Sacroiliac (SI) Fusion surgery offers a long-term solution. First performed in West Michigan in spring 2012 by Jürgen Lüders, MD, director of Neurosurgery at the Saint Mary’s Hauenstein Neuroscience Center, sacroiliac joint fusion surgery has already helped nearly a dozen people in the area.
One of those helped is Alberta Hoekwater, 77, suffers from back pain secondary to her SI joints, which has caused her SI joint to deteriorate. After three years of suffering and seeking various treatments, Alberta got a second opinion from The Hauenstein Center. She underwent her first surgery on July 5, 2012 for one side, and two months later, Lüders performed surgery on the other side.
“I could tell a difference, as the pain was gone on the first side I had surgery on,” Alberta says. “That’s why I agreed right away to surgery on the second side, because I could tell the immediate results.”
Through a single two-inch incision, Lüders inserted two to three titanium implants to connect the spine and pelvic bone, minimizing soft tissue damage as compared to an open surgery. The surgery lasted about an hour, and patients typically go home from the hospital the next day. Since her surgery, The Hauenstein Neuroscience Center physical therapy team has worked with Alberta to get her to bear full weight by six weeks, which is faster than average for patients who receive this surgery.
“I had been walking with a walker; couldn’t get anywhere without it before,” Alberta says. “After healing from my second surgery, my goal is to be able to not use it at all. I’m hoping to be able to sit in the bleachers when I attend my grandkids’ sports games!”
Within a few months, SI Fusion surgical patients experience a return to normal activity, which for Alberta, has been several years in the waiting.

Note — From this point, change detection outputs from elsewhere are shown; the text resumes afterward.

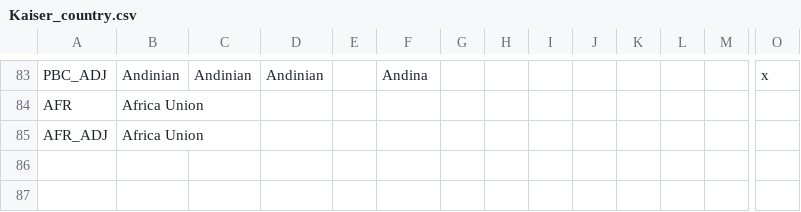
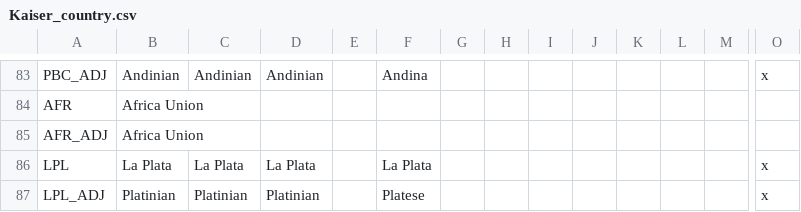
Before and after one commit to C4brit4/Kaiserreich-Vic2, a CSV file: localisation/Kaiser_country.csv, drawn as a sheet; only a part is shown, gaps mark what is left out; rows hold the shown columns only; the diff names each change by its address in the sheet, - before the commit and + after, or states it on an @@ line.

```diff
--- a/localisation/Kaiser_country.csv
+++ b/localisation/Kaiser_country.csv
+row 86: LPL | La Plata | La Plata | La Plata |  | La Plata |  |  |  |  |  |  |  | x
+row 87: LPL_ADJ | Platinian | Platinian | Platinian |  | Platese |  |  |  |  |  |  |  | x
```
Also changed, not shown: localisation/Kaiser_decisions.csv, 46 other files.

Facts about Sacroiliac Joint Pain and Treatment Options:
- Symptoms of SI joint pain are trouble sleeping, knees giving way, or acute pain when bending or moving in certain directions.
- Fifteen to 25 percent of lower back pain can be attributed to the sacroiliac (SI) joint, which connects the pelvic bone to the spine.
- Issues with the SI joint are sometimes treated with physical therapy, chiropractic adjustments or medical injections, but these options are only temporary and must be repeated for ongoing relief.
- Repetitive motion, injury from accidents and falling, and even pregnancy, may cause damage to this joint.
- The diagnosing procedure for SI Joint Fusion surgery is an X-ray pain-relieving injection to the SI joint; if a person experiences significant pain relief from it, this will verify SI joint pain.
Source: Saint Mary's Health Care Photo: Jürgen Lüders, MD provided by Saint Mary's Health Care